Dallas Abbott, William Menke, Michael Hobart and Roger Anderson
Evidence for excess pore pressures in Southwest Indian Ocean sediments
Journal of Geophysical Research(March 1981), 86(B3):1813-1827
Index Terms/Descriptors: Agulhas Plateau; anomalies; clastic sediments; clay; convection; cores; Crozet Basin; experimental studies; geophysical methods; geophysical surveys; geopressure; heat flow; Indian Ocean; Madagascar Basin; marine environment; marine sedimentation; marine sediments; materials, properties; permeability; physical properties; pore pressure; pressure; rates; sedimentation; sediments; seismic methods; soil mechanics; Southwest Indian Ridge; surveys; temperature; theoretical studies; West Indian Ocean
Latitude & LongitudeS44°00'00'' - S20°00'00'' and E20°00'00'' - E70°00'00''
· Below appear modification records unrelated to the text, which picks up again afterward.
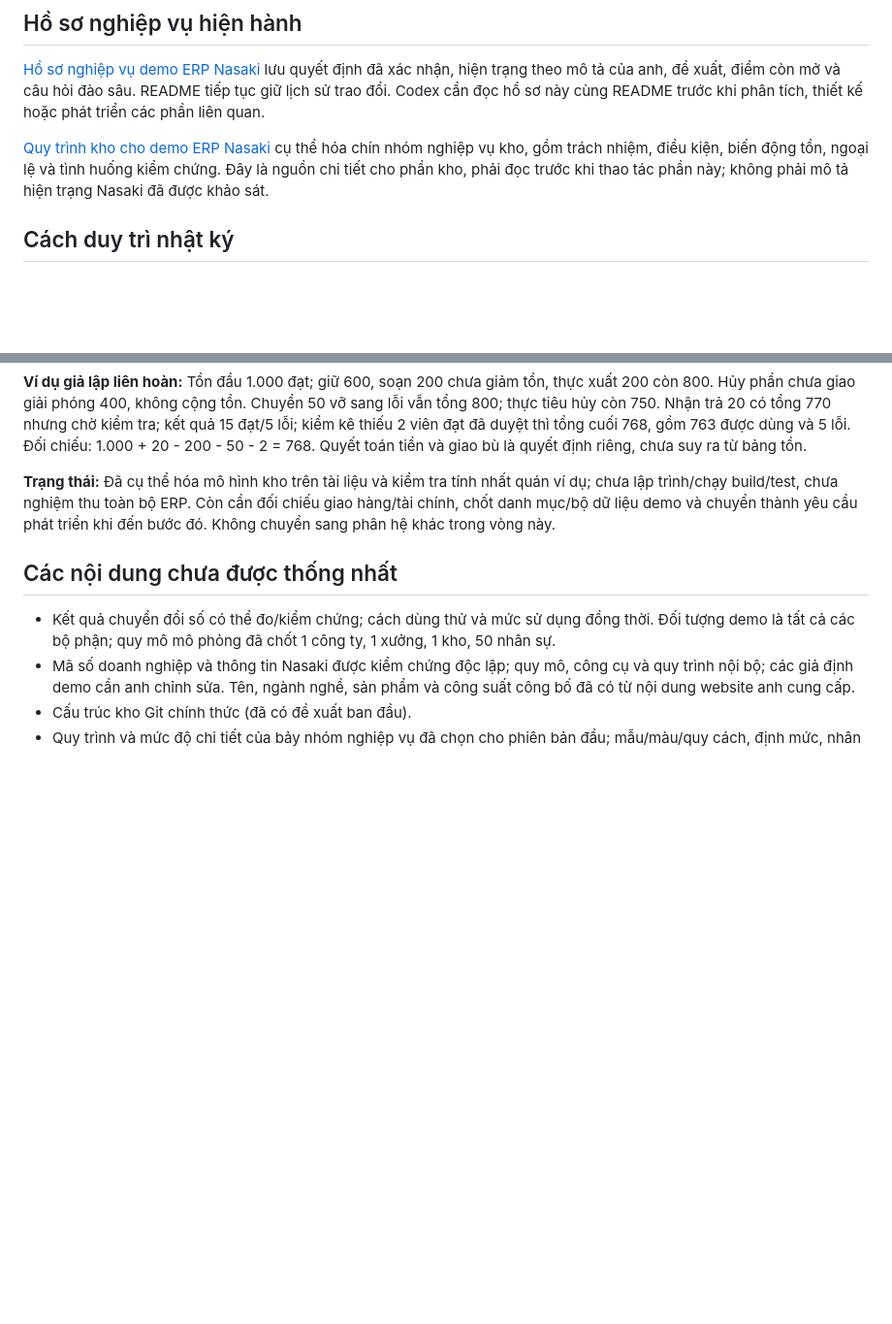
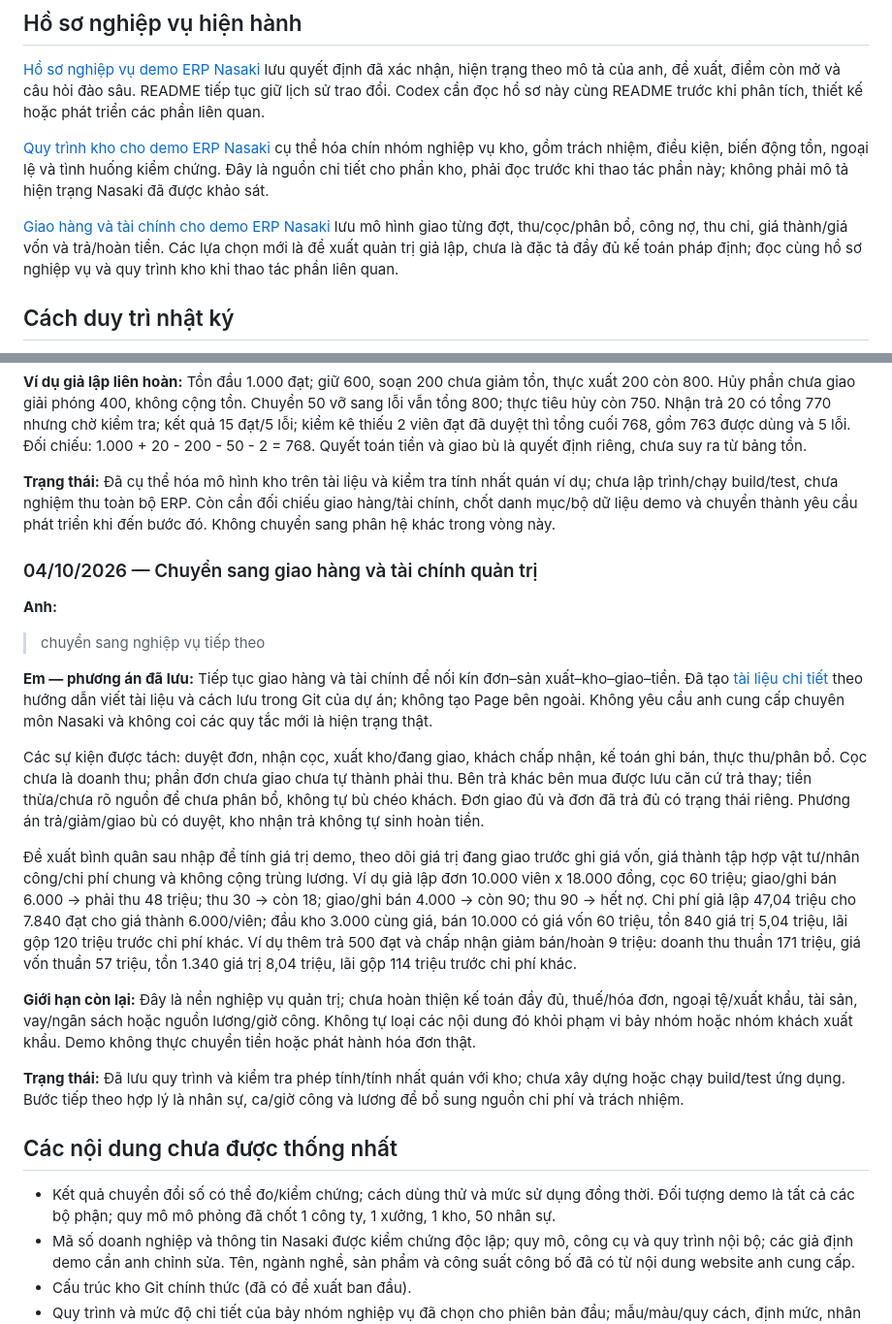
Before and after one commit to vuhutfami-droid/Mini-ERP, a Markdown page: README.md, 2 parts joined by grey strips. Shown at 97% size. Rendered like a GitHub page; blank space fills up the shorter version.

Commit message:
docs: propose delivery and managerial finance workflows

```diff
--- a/README.md
+++ b/README.md
@@ -15,6 +15,8 @@ File này lưu các trao đổi giữa anh (chủ dự án) và em (Codex) về
 [Hồ sơ nghiệp vụ demo ERP Nasaki](docs/business-context.md) lưu quyết định đã xác nhận, hiện trạng theo mô tả của anh, đề xuất, điểm còn mở và câu hỏi đào sâu. README tiếp tục giữ lịch sử trao đổi. Codex cần đọc hồ sơ này cùng README trước khi phân tích, thiết kế hoặc phát triển các phần liên quan.
 
 [Quy trình kho cho demo ERP Nasaki](docs/warehouse-workflows.md) cụ thể hóa chín nhóm nghiệp vụ kho, gồm trách nhiệm, điều kiện, biến động tồn, ngoại lệ và tình huống kiểm chứng. Đây là nguồn chi tiết cho phần kho, phải đọc trước khi thao tác phần này; không phải mô tả hiện trạng Nasaki đã được khảo sát.
+
+[Giao hàng và tài chính cho demo ERP Nasaki](docs/delivery-finance-workflows.md) lưu mô hình giao từng đợt, thu/cọc/phân bổ, công nợ, thu chi, giá thành/giá vốn và trả/hoàn tiền. Các lựa chọn mới là đề xuất quản trị giả lập, chưa là đặc tả đầy đủ kế toán pháp định; đọc cùng hồ sơ nghiệp vụ và quy trình kho khi thao tác phần liên quan.
 
 ## Cách duy trì nhật ký
 
@@ -644,6 +646,22 @@ Phương án cụ thể gồm danh mục/biến thể/vị trí/quy đổi; xác
 
 **Trạng thái:** Đã cụ thể hóa mô hình kho trên tài liệu và kiểm tra tính nhất quán ví dụ; chưa lập trình/chạy build/test, chưa nghiệm thu toàn bộ ERP. Còn cần đối chiếu giao hàng/tài chính, chốt danh mục/bộ dữ liệu demo và chuyển thành yêu cầu phát triển khi đến bước đó. Không chuyển sang phân hệ khác trong vòng này.
 
+### 04/10/2026 — Chuyển sang giao hàng và tài chính quản trị
+
+**Anh:**
+
+> chuyển sang nghiệp vụ tiếp theo
+
+**Em — phương án đã lưu:** Tiếp tục giao hàng và tài chính để nối kín đơn–sản xuất–kho–giao–tiền. Đã tạo [tài liệu chi tiết](docs/delivery-finance-workflows.md) theo hướng dẫn viết tài liệu và cách lưu trong Git của dự án; không tạo Page bên ngoài. Không yêu cầu anh cung cấp chuyên môn Nasaki và không coi các quy tắc mới là hiện trạng thật.
+
+Các sự kiện được tách: duyệt đơn, nhận cọc, xuất kho/đang giao, khách chấp nhận, kế toán ghi bán, thực thu/phân bổ. Cọc chưa là doanh thu; phần đơn chưa giao chưa tự thành phải thu. Bên trả khác bên mua được lưu căn cứ trả thay; tiền thừa/chưa rõ nguồn để chưa phân bổ, không tự bù chéo khách. Đơn giao đủ và đơn đã trả đủ có trạng thái riêng. Phương án trả/giảm/giao bù có duyệt, kho nhận trả không tự sinh hoàn tiền.
+
+Đề xuất bình quân sau nhập để tính giá trị demo, theo dõi giá trị đang giao trước ghi giá vốn, giá thành tập hợp vật tư/nhân công/chi phí chung và không cộng trùng lương. Ví dụ giả lập đơn 10.000 viên x 18.000 đồng, cọc 60 triệu; giao/ghi bán 6.000 → phải thu 48 triệu; thu 30 → còn 18; giao/ghi bán 4.000 → còn 90; thu 90 → hết nợ. Chi phí giả lập 47,04 triệu cho 7.840 đạt cho giá thành 6.000/viên; đầu kho 3.000 cùng giá, bán 10.000 có giá vốn 60 triệu, tồn 840 giá trị 5,04 triệu, lãi gộp 120 triệu trước chi phí khác. Ví dụ thêm trả 500 đạt và chấp nhận giảm bán/hoàn 9 triệu: doanh thu thuần 171 triệu, giá vốn thuần 57 triệu, tồn 1.340 giá trị 8,04 triệu, lãi gộp 114 triệu trước chi phí khác.
+
+**Giới hạn còn lại:** Đây là nền nghiệp vụ quản trị; chưa hoàn thiện kế toán đầy đủ, thuế/hóa đơn, ngoại tệ/xuất khẩu, tài sản, vay/ngân sách hoặc nguồn lương/giờ công. Không tự loại các nội dung đó khỏi phạm vi bảy nhóm hoặc nhóm khách xuất khẩu. Demo không thực chuyển tiền hoặc phát hành hóa đơn thật.
+
+**Trạng thái:** Đã lưu quy trình và kiểm tra phép tính/tính nhất quán với kho; chưa xây dựng hoặc chạy build/test ứng dụng. Bước tiếp theo hợp lý là nhân sự, ca/giờ công và lương để bổ sung nguồn chi phí và trách nhiệm.
+
 ## Các nội dung chưa được thống nhất
 
 - Kết quả chuyển đổi số có thể đo/kiểm chứng; cách dùng thử và mức sử dụng đồng thời. Đối tượng demo là tất cả các bộ phận; quy mô mô phỏng đã chốt 1 công ty, 1 xưởng, 1 kho, 50 nhân sự.
```
Also changed, not shown: docs/business-context.md (+12 -2 lines), docs/delivery-finance-workflows.md (added, +133 -0 lines).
Brown clay cores from the Madagascar and Crozet basins show the following evidence of excess pore pressures: large amounts of flow-in, increasing average sedimentation rate with age, and nonlinear temperature gradients. Additionally, many hilltops in these basins have no visible sediment cover. The bare hilltops may result from periodic slumping caused by excess pore pressures. Calculated excess pore pressures which equal or exceed the overburden pressure were inferred from water fluxes predicted by nonlinear temperature gradients and laboratory permeability measurements by using Darcy's law. Since pore pressures which exceed the overburden pressure are unreasonable, we attribute this discrepancy to laboratory measurements which underestimate the in situ permeability. The widespread presence of overpressured sediments in areas of irregular topography provides a process for resuspension of clay-sized particles. This mechanism does not require high current velocities for the erosion of clay and therefore can be applied to many areas where no strong currents are evident. Carbonate-rich sediments from the Madagascar Ridge, the Mozambique Ridge, and the Agulhas Plateau had almost no flow-in and occurred in areas where all topography was thickly draped with sediment. Since the age and tectonic location of the ridges and plateaus preclude water circulation in the basement, we attribute these differences between the brown clay and the carbonate-rich material to an absence of significant excess pore pressures in the plateau and ridge sediments.